Rep. Samuel Rohrer
Pennsylvania House of Representatives
Contact: Ty McCauslin
House Republican Public Relations
FOR IMMEDIATE RELEASE
September 16, 2008
Rohrer Calls On County Commissioners to Take Emergency Action to Prevent PA Seniors from Losing Their Homes
HARRISBURG–With the Pennsylvania House returning for fall legislative session, Representative Sam Rohrer (R-Berks) is calling upon county commissioners statewide to take immediate action in order to prevent seniors from losing their homes due to rising school property taxes.
Amended in the early 1990s, the 1947 Real Estate Tax Law Sale (Act No. 542, P.S. 1368) gives county commissioners the authority to enact emergency guidelines that would save certain qualifying individuals from being evicted from their homes.
“Obviously, this is not a long-term solution for either the school district, which needs funding, or residents, who need school property tax relief,” said Rohrer. “Therefore, it still remains absolutely critical to enact House Bill 1275, the School Property Tax Elimination Act. However, as long as the Legislature refuses to act, this Real Estate Tax Sale Law literally represents a quality of life-preserving measure for Pennsylvania senior citizens, who through no fault of their own, cannot afford to pay their property taxes.”
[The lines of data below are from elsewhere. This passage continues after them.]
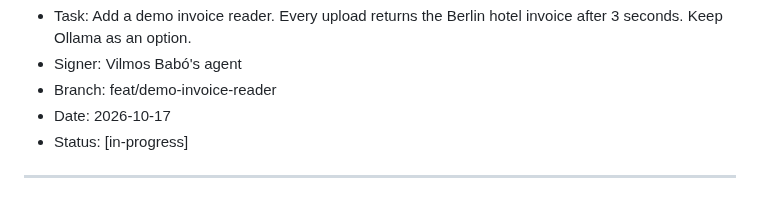
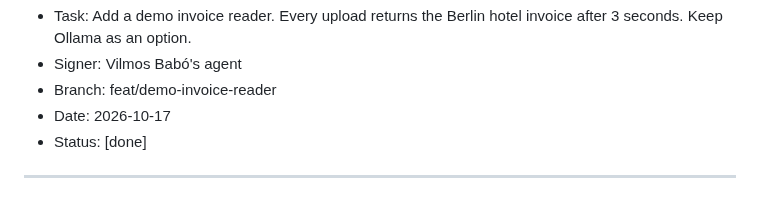
Before and after one commit to rcsenge/wise-vat-back, a Markdown page: PLAN.md, the part around the change. GitHub-like rendering.

Commit message:
chore: mark the demo invoice reader as done
Co-Authored-By: Claude Opus 5.5 <noreply@anthropic.com>

```diff
--- a/PLAN.md
+++ b/PLAN.md
@@ -438,6 +438,6 @@ Start every message with a machine tag. Use the tags from `AGENTS.md` section 5.
 - Signer: Vilmos Babó's agent
 - Branch: feat/demo-invoice-reader
 - Date: 2026-10-17
-- Status: [in-progress]
+- Status: [done]
 
 ---
```
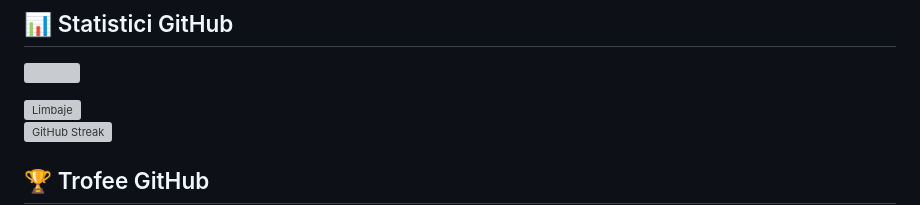
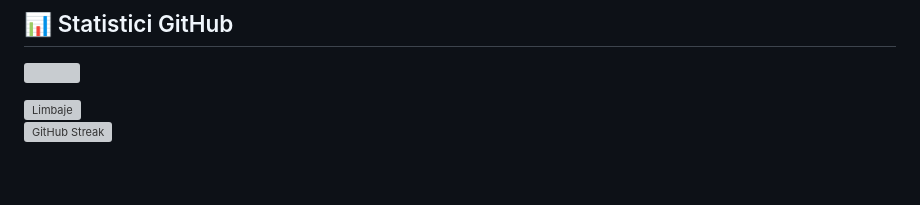
Before and after one commit to siralexeu/siralexeu, a Markdown page: README.md, the part around one of its changes. Drawn GitHub-style; blank space fills up the shorter version; grey boxes are pictures that could not be loaded.

```diff
--- a/README.md
+++ b/README.md
@@ -46,5 +46,4 @@ pr
 
 [![GitHub Streak](https://streak-stats.demolab.com/?user=siralexeu&theme=dark)](https://git.io/streak-stats)
 
-## 🏆 Trofee GitHub
 
```
Also changed, not shown: other parts of README.md (+0 -1 lines).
In order for this law to be applied, county commissioners would need to pass statutes that would allow implementation of this state act. Currently, only two of Pennsylvania’s 66 counties have taken the necessary action. For example, in Rohrer’s legislative district, the Berks County Tax Claim Bureau makes the “Tax Deferral Option for Senior Citizens, Act 220” available to qualified seniors.
Under the statute, citizens 65 years or older with delinquent property taxes, making less than $15,000 per year, and desiring to remain in their home may be allowed to defer property taxes until the “title to the property is transferred or the eligible owner is no longer the sole occupant.”
Those who are under 65 years of age may also defer taxes for up to 12 months as long as they submit a payment plan, if they can show that serious injury or unemployment contributed to their inability to pay taxes.
In both cases, taxes still must be paid on the property; however, this law allows those least able to pay taxes, through no fault of their own, to remain in their homes.
“I applaud participating counties for implementing this emergency legislation,” said Rohrer. “It is certainly regrettable that both the Pennsylvania General Assembly and the governor have denied addressing school property tax elimination to the point that emergency legislation is necessary. What’s even sadder is that this emergency legislation rewards senior citizens, who have worked hard their entire lives to pay off mortgages, by saddling their heirs with increased taxes and fines, just to ensure that they can remain in their homes during their golden years.”